(TruthSeekerDaily) There is a generous game going on around San Francisco where those choose to participate could get a found envelope money!
An anonymous person has been circling the city in a clandestine type cash operation, hiding white envelopes that contain a $100 bill in each one. The secret donor has appropriate titled the project “Hidden Cash” and tweets hints about the locations, leading followers on a wild goose chase, in the name of giving back.
The person behind Hidden Cash told The Bold Italic that they are a real estate magnate, and the purpose of this creative scavenger hunt is to give back “to the community that has made me wealthy.”
“I’ve made millions of dollars the last few years, more than I ever imagined, and yet many friends of mine, and people who work for me, cannot afford to buy a modest home in the Bay Area,” the person said. “This has caused me quite a bit of reflection. I am determined to give away some of the money I make, and in addition to charity, to do it in fun, creative ways like this.”
After each money drop, a tweet goes out from @HiddenCash with hints about the location of the envelope. All that is asked in return from the lucky locator of the prize is that the they tweet a photo back to @HiddenCash of their discovery.
The anonymous donor describes the deposits as a “social experiment,” and that they’re worried about staggering wealth inequality in the city with the largest wealth gap of any area in the country. The donor does not intend to end the game anytime soon. They said said they’ll continue hiding money once or twice per week and that the project may be expanded to Oakland and San Jose.
Although this generous individual acknowledges that it will probably take more than a few cash-stuffed envelopes to address the broader causes of the wealth gap, they are doing their part to address the concern in a creative way.

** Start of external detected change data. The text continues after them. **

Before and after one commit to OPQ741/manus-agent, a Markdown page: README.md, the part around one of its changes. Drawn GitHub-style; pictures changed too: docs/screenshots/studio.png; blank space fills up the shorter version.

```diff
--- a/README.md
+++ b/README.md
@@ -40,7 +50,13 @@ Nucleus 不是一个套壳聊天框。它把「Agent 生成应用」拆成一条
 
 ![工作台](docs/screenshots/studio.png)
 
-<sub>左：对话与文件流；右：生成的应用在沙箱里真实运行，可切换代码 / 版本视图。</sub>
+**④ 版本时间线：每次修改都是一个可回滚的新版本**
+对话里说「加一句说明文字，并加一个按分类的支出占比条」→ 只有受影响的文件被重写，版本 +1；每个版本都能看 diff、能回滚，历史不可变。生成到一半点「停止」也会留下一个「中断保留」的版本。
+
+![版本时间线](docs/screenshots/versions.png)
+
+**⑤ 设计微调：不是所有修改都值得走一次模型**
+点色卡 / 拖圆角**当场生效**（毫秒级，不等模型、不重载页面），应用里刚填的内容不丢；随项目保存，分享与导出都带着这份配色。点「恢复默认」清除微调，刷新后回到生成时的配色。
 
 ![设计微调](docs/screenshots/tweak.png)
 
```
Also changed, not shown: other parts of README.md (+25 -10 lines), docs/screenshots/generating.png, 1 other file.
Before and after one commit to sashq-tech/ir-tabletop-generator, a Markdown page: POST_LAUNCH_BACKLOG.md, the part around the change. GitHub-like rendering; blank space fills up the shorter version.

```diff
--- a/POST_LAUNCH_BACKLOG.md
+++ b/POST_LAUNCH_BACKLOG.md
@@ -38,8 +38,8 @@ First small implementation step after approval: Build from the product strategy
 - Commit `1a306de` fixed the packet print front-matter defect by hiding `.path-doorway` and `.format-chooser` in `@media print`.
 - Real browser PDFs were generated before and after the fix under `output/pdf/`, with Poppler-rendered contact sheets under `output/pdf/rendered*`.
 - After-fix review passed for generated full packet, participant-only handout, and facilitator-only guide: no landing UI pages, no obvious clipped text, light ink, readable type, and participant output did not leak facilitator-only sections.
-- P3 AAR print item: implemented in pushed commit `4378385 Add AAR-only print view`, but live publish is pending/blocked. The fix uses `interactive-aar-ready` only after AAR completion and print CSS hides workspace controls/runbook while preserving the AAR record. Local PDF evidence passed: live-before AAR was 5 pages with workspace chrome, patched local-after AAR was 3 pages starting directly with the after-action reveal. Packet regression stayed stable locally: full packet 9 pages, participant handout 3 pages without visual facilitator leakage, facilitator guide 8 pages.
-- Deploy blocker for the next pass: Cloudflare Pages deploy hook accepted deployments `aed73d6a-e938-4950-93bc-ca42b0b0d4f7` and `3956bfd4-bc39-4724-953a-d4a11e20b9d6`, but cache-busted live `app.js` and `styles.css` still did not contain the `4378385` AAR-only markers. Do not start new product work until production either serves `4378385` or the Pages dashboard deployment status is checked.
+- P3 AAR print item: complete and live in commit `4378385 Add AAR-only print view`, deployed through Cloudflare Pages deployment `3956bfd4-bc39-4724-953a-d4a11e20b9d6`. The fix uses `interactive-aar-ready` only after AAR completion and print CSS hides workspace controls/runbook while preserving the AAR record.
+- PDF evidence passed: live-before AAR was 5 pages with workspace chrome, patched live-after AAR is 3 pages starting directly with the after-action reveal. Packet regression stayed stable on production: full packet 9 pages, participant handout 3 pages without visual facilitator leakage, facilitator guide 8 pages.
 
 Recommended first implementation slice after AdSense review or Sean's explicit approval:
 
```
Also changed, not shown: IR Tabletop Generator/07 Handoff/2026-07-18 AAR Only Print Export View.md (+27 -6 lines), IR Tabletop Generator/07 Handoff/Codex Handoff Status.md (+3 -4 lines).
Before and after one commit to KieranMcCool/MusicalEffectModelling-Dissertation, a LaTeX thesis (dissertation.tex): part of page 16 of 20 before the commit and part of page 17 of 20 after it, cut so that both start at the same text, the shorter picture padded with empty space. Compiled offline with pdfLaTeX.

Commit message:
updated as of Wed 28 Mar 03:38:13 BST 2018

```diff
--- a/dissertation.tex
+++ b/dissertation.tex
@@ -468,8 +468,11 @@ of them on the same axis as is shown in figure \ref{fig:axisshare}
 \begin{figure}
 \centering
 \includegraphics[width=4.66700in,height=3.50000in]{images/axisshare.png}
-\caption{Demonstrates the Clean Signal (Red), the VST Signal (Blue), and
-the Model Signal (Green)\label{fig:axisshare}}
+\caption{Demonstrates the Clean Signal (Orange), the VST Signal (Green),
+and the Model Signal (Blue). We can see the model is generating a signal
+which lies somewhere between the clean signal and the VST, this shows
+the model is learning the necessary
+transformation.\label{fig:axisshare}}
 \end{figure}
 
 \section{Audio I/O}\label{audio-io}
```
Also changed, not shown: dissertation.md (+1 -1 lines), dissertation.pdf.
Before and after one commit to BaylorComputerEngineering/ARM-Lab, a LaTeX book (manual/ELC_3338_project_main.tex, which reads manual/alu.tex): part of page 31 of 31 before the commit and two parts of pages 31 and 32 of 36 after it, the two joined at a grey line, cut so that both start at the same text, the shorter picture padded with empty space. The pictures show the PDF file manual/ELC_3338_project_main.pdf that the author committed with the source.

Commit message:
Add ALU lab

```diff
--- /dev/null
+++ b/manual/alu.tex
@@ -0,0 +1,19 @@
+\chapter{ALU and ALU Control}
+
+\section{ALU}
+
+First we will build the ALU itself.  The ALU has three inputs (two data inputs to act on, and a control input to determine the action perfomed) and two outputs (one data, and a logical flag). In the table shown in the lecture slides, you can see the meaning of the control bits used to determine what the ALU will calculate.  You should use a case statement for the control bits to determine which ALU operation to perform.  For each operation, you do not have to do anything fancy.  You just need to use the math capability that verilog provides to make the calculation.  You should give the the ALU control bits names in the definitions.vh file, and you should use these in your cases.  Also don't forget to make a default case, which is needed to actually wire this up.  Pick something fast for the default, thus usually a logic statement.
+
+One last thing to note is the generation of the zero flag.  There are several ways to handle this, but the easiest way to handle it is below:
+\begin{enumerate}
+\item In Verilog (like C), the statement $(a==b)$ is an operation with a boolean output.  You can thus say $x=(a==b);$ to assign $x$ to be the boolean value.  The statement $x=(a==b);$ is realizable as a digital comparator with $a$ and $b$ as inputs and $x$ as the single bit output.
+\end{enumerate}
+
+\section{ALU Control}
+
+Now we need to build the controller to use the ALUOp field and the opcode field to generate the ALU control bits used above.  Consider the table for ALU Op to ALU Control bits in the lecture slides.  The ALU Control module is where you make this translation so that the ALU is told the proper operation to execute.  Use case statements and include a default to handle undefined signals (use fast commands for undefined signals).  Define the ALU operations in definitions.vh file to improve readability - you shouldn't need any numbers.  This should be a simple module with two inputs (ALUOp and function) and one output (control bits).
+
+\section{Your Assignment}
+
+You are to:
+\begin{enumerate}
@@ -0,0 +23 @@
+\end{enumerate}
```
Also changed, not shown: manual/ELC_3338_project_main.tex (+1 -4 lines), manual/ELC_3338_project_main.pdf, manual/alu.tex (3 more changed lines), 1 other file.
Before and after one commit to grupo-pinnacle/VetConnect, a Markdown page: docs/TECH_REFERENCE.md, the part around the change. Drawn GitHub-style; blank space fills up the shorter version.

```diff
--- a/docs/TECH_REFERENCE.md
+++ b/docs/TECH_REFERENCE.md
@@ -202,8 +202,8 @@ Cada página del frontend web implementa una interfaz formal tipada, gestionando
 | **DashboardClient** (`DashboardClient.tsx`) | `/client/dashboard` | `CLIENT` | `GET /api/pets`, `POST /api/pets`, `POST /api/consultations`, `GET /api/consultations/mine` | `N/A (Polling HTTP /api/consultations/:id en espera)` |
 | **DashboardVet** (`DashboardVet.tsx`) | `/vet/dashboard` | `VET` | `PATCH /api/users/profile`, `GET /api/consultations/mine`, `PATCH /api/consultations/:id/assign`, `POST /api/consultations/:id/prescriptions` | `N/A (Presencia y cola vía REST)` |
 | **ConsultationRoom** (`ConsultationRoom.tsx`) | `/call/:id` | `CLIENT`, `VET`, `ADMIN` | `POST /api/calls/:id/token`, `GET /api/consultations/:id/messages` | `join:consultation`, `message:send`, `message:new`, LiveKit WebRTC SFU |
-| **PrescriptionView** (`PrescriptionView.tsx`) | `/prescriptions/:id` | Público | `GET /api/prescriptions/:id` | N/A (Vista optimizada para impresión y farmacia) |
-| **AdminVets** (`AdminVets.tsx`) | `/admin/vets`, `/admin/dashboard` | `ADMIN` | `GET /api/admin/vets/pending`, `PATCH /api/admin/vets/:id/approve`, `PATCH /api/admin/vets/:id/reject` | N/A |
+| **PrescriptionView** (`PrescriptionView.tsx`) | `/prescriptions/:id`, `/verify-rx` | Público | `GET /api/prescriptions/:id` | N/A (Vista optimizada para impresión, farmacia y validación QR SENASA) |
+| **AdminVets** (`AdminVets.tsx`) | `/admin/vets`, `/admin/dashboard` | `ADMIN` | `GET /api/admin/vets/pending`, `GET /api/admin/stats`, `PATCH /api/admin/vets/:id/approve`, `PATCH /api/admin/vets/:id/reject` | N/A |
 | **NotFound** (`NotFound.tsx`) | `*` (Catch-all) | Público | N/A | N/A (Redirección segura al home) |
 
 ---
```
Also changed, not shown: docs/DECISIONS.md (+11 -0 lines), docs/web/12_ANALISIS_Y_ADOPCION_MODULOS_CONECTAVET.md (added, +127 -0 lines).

Nevertheless, it’s a clever, spreads the word about the issue that plagues that great city, maybe it will inspire similar ideas out of others that are financially fortunate, but in the least it brightens the day of some lucky San Francisco residents.
h/t: [ The Bold Atlantic ]